Video interviews are no longer a job searching novelty, or something that only a technology company would ask of you. Companies are increasingly looking to them as a convenience factor and a way to save time and money that an in-person interview can require. Video interviews are great for both job seekers and hiring managers, as they can expedite the entire hiring process. The only problem is, majority of job seekers don’t have any experience with video interviewing.
Much of the interview content will remain the same, but there are a few key differences that can make or break your chance to be hired. Follow these tips to ensure you are setting yourself up for a successful video interview:
Double-check Your Technology.
Always test your video, audio, and internet connection right before the interview to ensure everything is working properly. Technology mistakes are certainly understandable but can be a bit of a headache to start-off the interview.
Location & Lighting Matter.
Keep the background neutral to ensure attention is on you, and that the hiring manager won’t be distracted. Office settings work great, just be sure the room is tidy. Many people think lighting from above is best, but it can often create unwanted shadows. Aim for lighting from behind.
Find the Right Camera Angle.
Position your webcam at the same height as the top of your head and point it slightly down. This is generally the most flattering angle and will force you to sit up straight.
Even though you aren’t meeting in-person, your appearance still matters. Business casual dress in solid colors works best for a video interview.
Be Aware of Body Language.
When speaking to a camera, it’s easy to forget about eye contact. It’s okay to occasionally glance at your notes, but they should never be a main focus. Make an effort to look at the interviewer and lean in slightly to show you are actively listening.
Hold a Mock Interview.
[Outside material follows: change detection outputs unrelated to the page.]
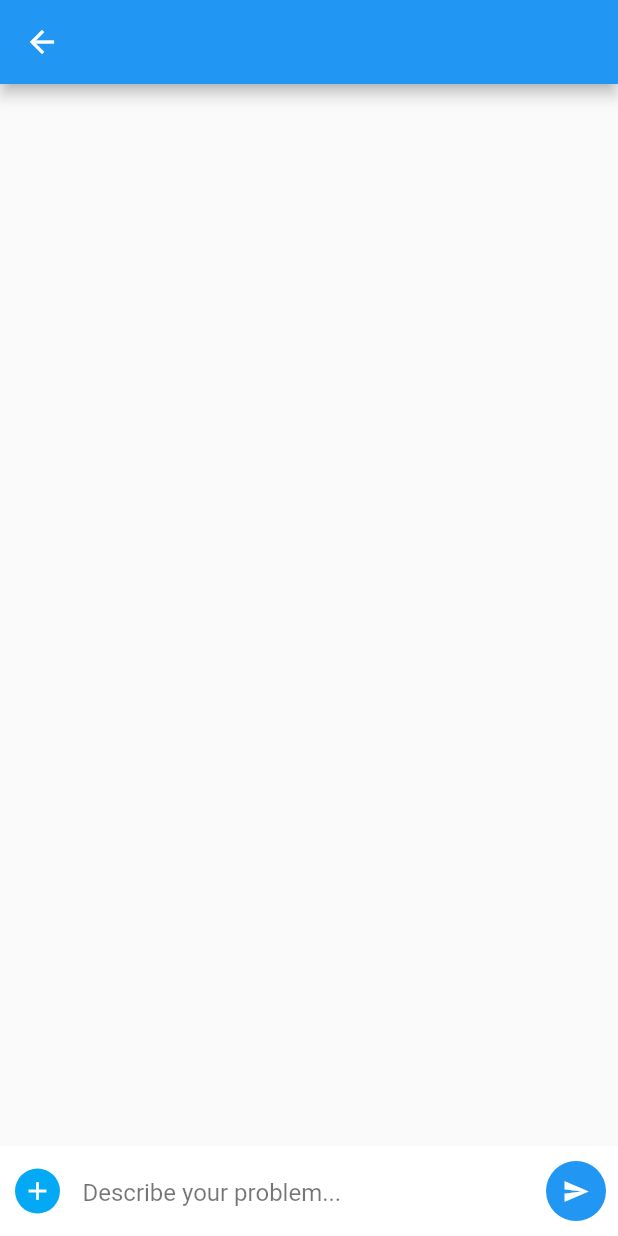
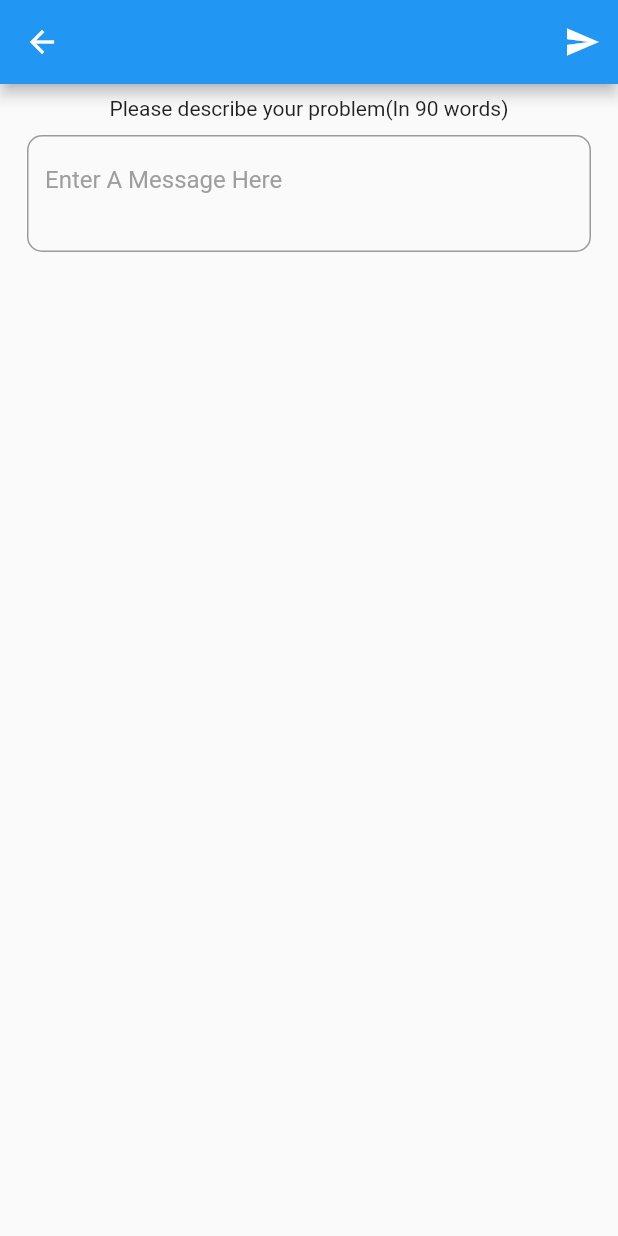
Before and after one commit to RakeshBhardwaj-coder/healingapp, a Flutter app: the screen it shows after launch, on a phone screen of 412 x 824 dp. Run offline on Flutter 3.47's test engine with Material 2 defaults, Android fonts, the light colour scheme and no system bars.

Commit message:
askQue made again

```diff
--- a/lib/pages/askQue.dart
+++ b/lib/pages/askQue.dart
@@ -1,71 +1,62 @@
 import 'package:flutter/material.dart';
 
-class AskQue extends StatelessWidget {
+class AskQue extends StatefulWidget {
   const AskQue({Key? key}) : super(key: key);
 
   @override
+  _AskQueState createState() => _AskQueState();
+}
+
+class _AskQueState extends State<AskQue> {
+  final TextEditingController _Textcontroller = TextEditingController();
+  String desc = "";
+  @override
   Widget build(BuildContext context) {
-    return Material(
-      child: Scaffold(
-        appBar: AppBar(title: Text('')),
-        body: Stack(
-          children: <Widget>[
-            Align(
-              alignment: Alignment.bottomLeft,
-              child: Container(
-                padding: EdgeInsets.only(left: 10, bottom: 10, top: 10),
-                height: 60,
-                width: double.infinity,
-                color: Colors.white,
-                child: Row(
-                  children: <Widget>[
-                    GestureDetector(
-                      onTap: () {},
-                      child: Container(
-                        height: 30,
-                        width: 30,
-                        decoration: BoxDecoration(
-                          color: Colors.lightBlue,
-                          borderRadius: BorderRadius.circular(30),
-                        ),
-                        child: Icon(
-                          Icons.add,
-                          color: Colors.white,
-                          size: 20,
-                        ),
-                      ),
-                    ),
-                    SizedBox(
-                      width: 15,
-                    ),
-                    Expanded(
-                      child: TextField(
-                        decoration: InputDecoration(
-                            hintText: "Describe your problem...",
-                            hintStyle: TextStyle(color: Colors.black54),
-                            border: InputBorder.none),
-                      ),
-                    ),
-                    SizedBox(
-                      width: 15,
-                    ),
-                    FloatingActionButton(
-                      onPressed: () {},
-                      child: Icon(
-                        Icons.send,
-                        color: Colors.white,
-                        size: 18,
-                      ),
-                      backgroundColor: Colors.blue,
-                      elevation: 0,
-                    ),
-                  ],
+    return Scaffold(
+      appBar: AppBar(
+        actions: <Widget>[
+          IconButton(
+            icon: Icon(
+              Icons.send,
+              color: Colors.white,
+            ),
+            onPressed: () {
+              // do something
+            },
+          )
+        ],
+      ),
+      body: Center(
+        child: Padding(
+          padding: const EdgeInsets.all(8.0),
+          child: Column(
+            mainAxisAlignment: MainAxisAlignment.start,
+            children: [
+              (_Textcontroller.value.text.isEmpty)
+                  ? Text("Please describe your problem(In 90 words)")
+                  : Text('Send Message in public'),
+              Padding(
+                padding: const EdgeInsets.all(10.0),
+                child: TextFormField(
+                  controller: _Textcontroller,
+                  minLines: 2,
+                  maxLines: 8,
+                  keyboardType: TextInputType.multiline,
+                  decoration: InputDecoration(
+                      hintText: 'Enter A Message Here',
+                      hintStyle: TextStyle(color: Colors.grey),
+                      border: OutlineInputBorder(
+                        borderRadius: BorderRadius.all(Radius.circular(10)),
+                      )),
                 ),
               ),
-            ),
-          ],
+            ],
+          ),
         ),
       ),
+
+// floatingActionButton: FloatingActionButton(onPressed: (){},tooltip:'increment',child: Icon(Icons.add),),
+
     );
   }
 }
```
Get a friend or family member to practice an interview via webcam. This is a great opportunity to get feedback on your lighting, camera angle, and on-camera body language.
Don’t Forget to Smile!